carefully dropped her bra into the drawer of her desk, feeling much
Not as . . . constrained.
She picked up the phone, dialing Plant Facilities. As it rang, Cuddy
to see House barge into her office; imperiously she held up a hand to
as she spoke.
“This is the Dean calling to speak to Mr. Cosnofski, please.
House looked at the palm facing him; the long spread fingers and
nails. With a growl he dropped himself into the chair in front of the
scowled at her. Cuddy looked smug, then spoke again. “Mr.
to move the Howard X. Murgatroyd bench away from the lecture
the hospital. I saw two BOYS playing around on it.”
House pulled an affronted face; Cuddy looked daggers at him and
the phone. “Yes, I know it’s a memorial bench. I
wasn’t aware that it
over six hundred pounds but this is a safety issue. Mr.
have wanted anyone to . . . mis-USE his legacy I’m
When she’d received grumbling assurances from the Plant
Cuddy hung up and looked at House with annoyance. He glared
right back at her.
“Thanks a lot. You ruined a perfectly good lunch spot for no
complained. Cuddy rose and leaned over her desk, snarling a little.
“I have plenty of reasons starting with public decency and
House. Find another way to play your little upskirt games without
students and patients into it, hmmm?”
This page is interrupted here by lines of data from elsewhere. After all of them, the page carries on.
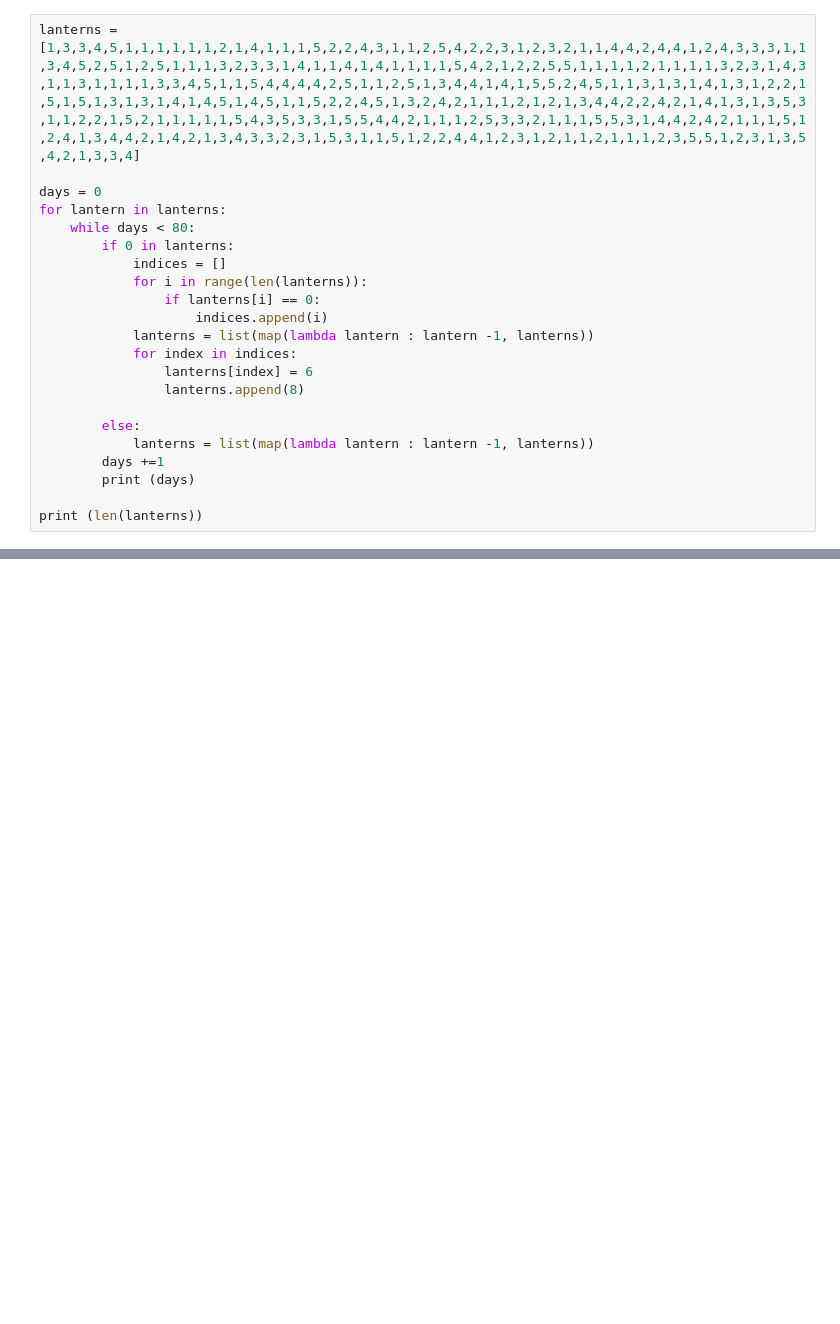
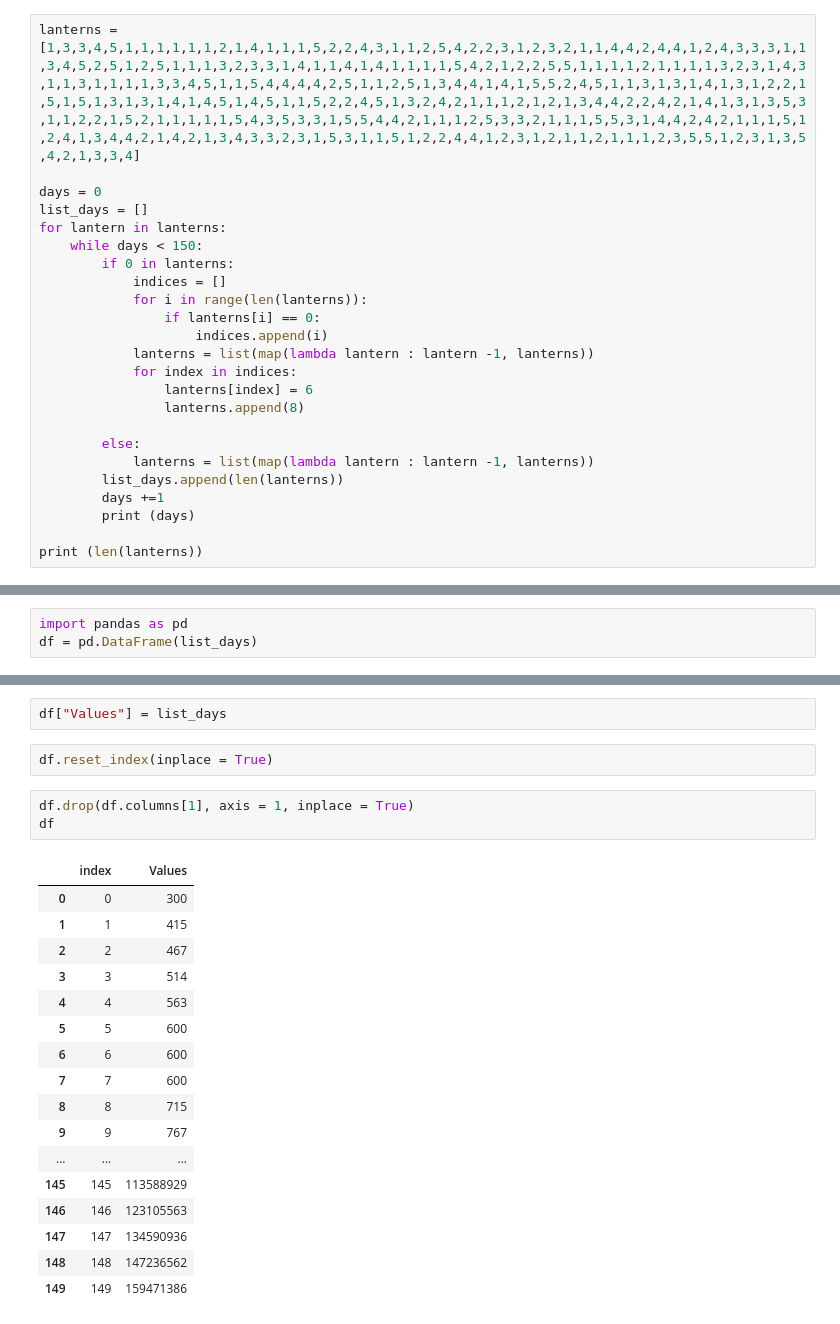
Before and after one commit to juliannehiew/Project-2, a Jupyter notebook: Project 2 With Value tracking.ipynb, the cells around one changed output, grey strips where cells are left out. Drawn from its saved outputs; the diff is of its cells as text; blank space fills up the shorter version.

```diff
--- a/Project 2 With Value tracking.ipynb
+++ b/Project 2 With Value tracking.ipynb
@@ -2,8 +2,9 @@
 lanterns = [1,3,3,4,5,1,1,1,1,1,1,2,1,4,1,1,1,5,2,2,4,3,1,1,2,5,4,2,2,3,1,2,3,2,1,1,4,4,2,4,4,1,2,4,3,3,3,1,1,3,4,5,2,5,1,2,5,1,1,1,3,2,3,3,1,4,1,1,4,1,4,1,1,1,1,5,4,2,1,2,2,5,5,1,1,1,1,2,1,1,1,1,3,2,3,1,4,3,1,1,3,1,1,1,1,3,3,4,5,1,1,5,4,4,4,4,2,5,1,1,2,5,1,3,4,4,1,4,1,5,5,2,4,5,1,1,3,1,3,1,4,1,3,1,2,2,1,5,1,5,1,3,1,3,1,4,1,4,5,1,4,5,1,1,5,2,2,4,5,1,3,2,4,2,1,1,1,2,1,2,1,3,4,4,2,2,4,2,1,4,1,3,1,3,5,3,1,1,2,2,1,5,2,1,1,1,1,1,5,4,3,5,3,3,1,5,5,4,4,2,1,1,1,2,5,3,3,2,1,1,1,5,5,3,1,4,4,2,4,2,1,1,1,5,1,2,4,1,3,4,4,2,1,4,2,1,3,4,3,3,2,3,1,5,3,1,1,5,1,2,2,4,4,1,2,3,1,2,1,1,2,1,1,1,2,3,5,5,1,2,3,1,3,5,4,2,1,3,3,4]
 
 days = 0
+list_days = []
 for lantern in lanterns:
-    while days < 80:
+    while days < 150:
         if 0 in lanterns:
             indices = []
             for i in range(len(lanterns)):
@@ -16,6 +17,7 @@ for lantern in lanterns:
 
         else:
             lanterns = list(map(lambda lantern : lantern -1, lanterns))
+        list_days.append(len(lanterns))
         days +=1
         print (days)
 
@@ -49,0 +151,3 @@ print (count_0 + count_1 + count_2 + count_3 + count_4 + count_5 + count_6 + cou
+# %%
+import pandas as pd
+df = pd.DataFrame(list_days)
@@ -49,0 +175,25 @@ print (count_0 + count_1 + count_2 + count_3 + count_4 + count_5 + count_6 + cou
+# %%
+df["Values"] = list_days
+# %%
+df.reset_index(inplace = True)
+# %%
+df.drop(df.columns[1], axis = 1, inplace = True)
+df
+# %% [output]
+|  | index | Values |
+| 0 | 0 | 300 |
+| 1 | 1 | 415 |
+| 2 | 2 | 467 |
+| 3 | 3 | 514 |
+| 4 | 4 | 563 |
+| 5 | 5 | 600 |
+| 6 | 6 | 600 |
+| 7 | 7 | 600 |
+| 8 | 8 | 715 |
+| 9 | 9 | 767 |
+| ... | ... | ... |
+| 145 | 145 | 113588929 |
+| 146 | 146 | 123105563 |
+| 147 | 147 | 134590936 |
+| 148 | 148 | 147236562 |
+| 149 | 149 | 159471386 |
```
Also changed, not shown: parts of 7 cells of this notebook.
House rose up and leaned in himself, about to make a withering reply
single glance downward threw him off track. He blinked, but Cuddy
drawing back and checking her watch. “Damn, already
House, get to
work—“ And with that she sauntered around him and
out of her
office, her hips
rolling a bit more than usual, her stride a little looser than
turned his head to watch her go, his frown deepening.
Carefully he straightened up and walked around to sit at her desk, deep
He glanced over her blotter, noting her daily schedule. He
around in her
trash can. He opened her desk drawer. He blinked again, and
slowly drew out the
purple lace bra, letting it dangle from his fingers like a
scarf before bringing it to his nose and inhaling.
Still slightly warm and deliciously Cuddy-scented.
With a little whine of frustration, House debated not returning the bra
drawer, but finally did, reluctantly. He spoke to himself in a low
back for YOU later—first, I need to find out what’s
going on with your
residents and their manager.“